Thin golf shots are caused when the club head hits too high up on the golf ball, towards the top of the ball. To prevent this from happening you initially need to identify exactly what is making you strike the top of the ball.





    What Is The Cause Of A Thin Golf Shot And How To Best Fix This For Women Golfers 1

    Check your grip pressure. This is one of the most common reasons for hitting thin golf shots. You should hold the golf club, not squeeze it because when you squeeze with your hands, the muscles in your arms work and when your muscles work they contract or shorten. So even though you have started with the club head on the ground next to the ball, as soon as you squeeze too tightly your muscles in your arms shorten and effectively you pull the club head up away from the ground and this will produce a thin shot. Check how tightly you are holding the club. If you squeeze the club as tightly as you can and we call that a 10, half your pressure to a 5 and then drop one more to a 4. This is how it feels to hold the club rather than squeeze it so work on having this pressure in your hands throughout your golf swing.

    Secondly, check your ball position if you were hitting thin shots. If the ball is positioned too far forwards in your stance, the club head will have reached it's lowest point before it gets to the ball and you will be on an upward swing when you then connect with the ball if it is too far forward in your stance. Similarly, if the ball is too far back in your stance, the club head will be descending and not yet have reached it's lowest point when you then connect with the top of the ball, which will again produce a thin shot. So check your ball position. In order to do this correctly, you need to place an alignment pole or club across your toes. Make a right angle with another alignment pole or club to the pole across your toes. For your pitching wedge and 9 iron, the ball should be opposite the middle of your stance. The ball then moves to the left half a ball for each subsequent club, until it is opposite the inside of your left shoe, or left big toe, for your driver.

    With the correct hold pressure and correct ball position, if you are still hitting thin shots we need to address your movement during your swing. A major reason that you will experience hitting thin shots is if you have an over the top movement in your golf swing. This means that as you begin your downswing, the club head moves over the top of your hands and forward of your body position when looking from the side. This produces a very high (or steep) club head position that will now drop down vertically towards the ball.
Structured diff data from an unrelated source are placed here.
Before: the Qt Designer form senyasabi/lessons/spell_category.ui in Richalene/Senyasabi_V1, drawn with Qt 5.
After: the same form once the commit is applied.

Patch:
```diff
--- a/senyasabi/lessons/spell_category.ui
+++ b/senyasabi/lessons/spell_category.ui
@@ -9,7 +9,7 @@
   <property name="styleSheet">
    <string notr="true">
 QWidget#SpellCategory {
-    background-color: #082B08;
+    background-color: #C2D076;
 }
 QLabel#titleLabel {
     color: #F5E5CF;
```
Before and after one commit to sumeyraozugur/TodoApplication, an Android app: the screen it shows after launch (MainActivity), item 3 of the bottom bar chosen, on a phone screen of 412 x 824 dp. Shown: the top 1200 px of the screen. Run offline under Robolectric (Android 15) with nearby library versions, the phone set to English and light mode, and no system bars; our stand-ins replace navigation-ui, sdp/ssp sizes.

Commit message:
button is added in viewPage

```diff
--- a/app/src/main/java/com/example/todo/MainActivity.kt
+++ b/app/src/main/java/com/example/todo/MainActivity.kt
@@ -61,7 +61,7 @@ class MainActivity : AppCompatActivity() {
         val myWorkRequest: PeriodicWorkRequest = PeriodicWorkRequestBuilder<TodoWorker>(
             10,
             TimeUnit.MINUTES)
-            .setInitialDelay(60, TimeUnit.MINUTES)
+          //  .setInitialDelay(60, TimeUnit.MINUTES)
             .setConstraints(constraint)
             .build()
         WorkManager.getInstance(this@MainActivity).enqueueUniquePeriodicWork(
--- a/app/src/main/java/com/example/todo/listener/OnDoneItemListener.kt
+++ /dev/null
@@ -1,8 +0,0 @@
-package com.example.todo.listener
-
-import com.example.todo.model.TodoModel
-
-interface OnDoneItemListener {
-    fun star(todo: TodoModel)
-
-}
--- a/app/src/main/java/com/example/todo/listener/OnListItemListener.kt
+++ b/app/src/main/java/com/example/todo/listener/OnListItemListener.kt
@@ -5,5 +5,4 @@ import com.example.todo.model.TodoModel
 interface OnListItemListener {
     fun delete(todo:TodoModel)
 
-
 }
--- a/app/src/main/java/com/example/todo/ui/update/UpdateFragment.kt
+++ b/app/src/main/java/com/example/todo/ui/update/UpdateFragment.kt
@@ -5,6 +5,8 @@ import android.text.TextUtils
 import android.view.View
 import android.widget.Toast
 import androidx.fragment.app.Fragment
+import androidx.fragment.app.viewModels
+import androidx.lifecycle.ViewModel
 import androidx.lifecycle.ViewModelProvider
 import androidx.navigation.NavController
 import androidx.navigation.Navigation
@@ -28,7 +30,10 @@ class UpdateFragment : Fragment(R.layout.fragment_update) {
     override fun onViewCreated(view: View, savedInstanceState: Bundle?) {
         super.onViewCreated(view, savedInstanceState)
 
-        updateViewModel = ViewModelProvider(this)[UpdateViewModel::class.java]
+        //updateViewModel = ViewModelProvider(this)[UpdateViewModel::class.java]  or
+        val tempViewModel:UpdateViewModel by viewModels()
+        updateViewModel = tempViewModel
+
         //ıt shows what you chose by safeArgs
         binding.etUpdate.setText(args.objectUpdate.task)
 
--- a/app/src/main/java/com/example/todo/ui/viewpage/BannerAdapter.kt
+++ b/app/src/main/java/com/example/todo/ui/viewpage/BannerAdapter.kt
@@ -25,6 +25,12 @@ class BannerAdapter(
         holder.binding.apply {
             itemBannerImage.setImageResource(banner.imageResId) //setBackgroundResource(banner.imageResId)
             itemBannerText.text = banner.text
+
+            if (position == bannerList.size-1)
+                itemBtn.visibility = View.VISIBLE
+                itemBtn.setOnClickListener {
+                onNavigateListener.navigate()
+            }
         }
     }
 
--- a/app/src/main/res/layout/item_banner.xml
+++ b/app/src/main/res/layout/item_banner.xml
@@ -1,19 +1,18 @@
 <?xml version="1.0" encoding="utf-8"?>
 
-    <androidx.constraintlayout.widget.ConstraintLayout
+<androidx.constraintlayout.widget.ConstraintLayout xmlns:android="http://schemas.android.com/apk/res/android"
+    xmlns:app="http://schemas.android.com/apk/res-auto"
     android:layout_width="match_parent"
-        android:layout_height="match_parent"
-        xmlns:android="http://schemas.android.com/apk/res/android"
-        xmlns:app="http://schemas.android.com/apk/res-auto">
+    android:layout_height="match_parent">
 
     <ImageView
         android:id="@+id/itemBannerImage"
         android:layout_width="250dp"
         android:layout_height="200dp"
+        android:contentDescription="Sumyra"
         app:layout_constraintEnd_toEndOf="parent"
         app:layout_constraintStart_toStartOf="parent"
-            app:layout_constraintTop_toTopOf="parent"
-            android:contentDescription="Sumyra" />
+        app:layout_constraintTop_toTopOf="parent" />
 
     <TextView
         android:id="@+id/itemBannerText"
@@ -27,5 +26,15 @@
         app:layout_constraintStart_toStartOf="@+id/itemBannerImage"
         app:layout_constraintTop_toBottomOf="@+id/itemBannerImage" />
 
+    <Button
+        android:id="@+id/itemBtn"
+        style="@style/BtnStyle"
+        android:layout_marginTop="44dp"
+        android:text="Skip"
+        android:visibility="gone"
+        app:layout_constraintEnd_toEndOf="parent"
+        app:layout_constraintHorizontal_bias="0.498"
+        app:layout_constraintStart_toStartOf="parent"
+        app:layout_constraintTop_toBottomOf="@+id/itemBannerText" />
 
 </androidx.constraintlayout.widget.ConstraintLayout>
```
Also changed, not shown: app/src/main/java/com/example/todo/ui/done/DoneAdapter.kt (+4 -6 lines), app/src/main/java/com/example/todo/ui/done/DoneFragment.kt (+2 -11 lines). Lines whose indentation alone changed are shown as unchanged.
This vertical or steep movement in the club head will result in the club head striking the top of the golf ball more often than not and as such you will hit a thin golf shot. In order to check whether this is happening, place a range basket about one inch to the right of the ball, on the far side (the outside) of the target line. If you are making an over the top action, you will hit the basket before the ball because as the club head moves over the top of your hands it will also move to the far side of the target line which is where you have placed the range basket, so you will strike the basket before the ball. If this is the case, work on swinging the club head back towards the ball on the inside of the basket. This will allow the club head to approach the ball on a much gentler (flatter) approach angle and as a result you will connect with the side and bottom of the ball rather than the top.

    If you are still thinning shots following this you may be releasing the club early. This simply means that on your downswing you are creating a straight line between your left arm and the club shaft before you connect with the golf club. This straight line should not happen until you connect with the ball and if it occurs too early before impact, the low point for the club head will be reached. If the low point for the club head is reached before you strike you will then catch the ball on your upswing and this will result in you hitting the upper part of the golf ball and producing a thin golf shot.

    To encourage you to make a downwards movement towards the ball and to allow you to create correct release, and get the straight left arm and club shaft position where the ball is, try this drill. Place a golf ball or head cover opposite your right foot and on the target line. Make a practice swing and swing down without hitting the head cover, working on striking the ground to the left of it where the ball would be. Once you are successfully achieving this, put a golf ball in and try to do the same thing. Swing down without hitting the head cover, but strike the ground just to the left of it where the ball is.





    This should get you hitting much sweeter, more solid golf shots that will improve your connection and strike, increase your distance and get you enjoying playing your golf shots again.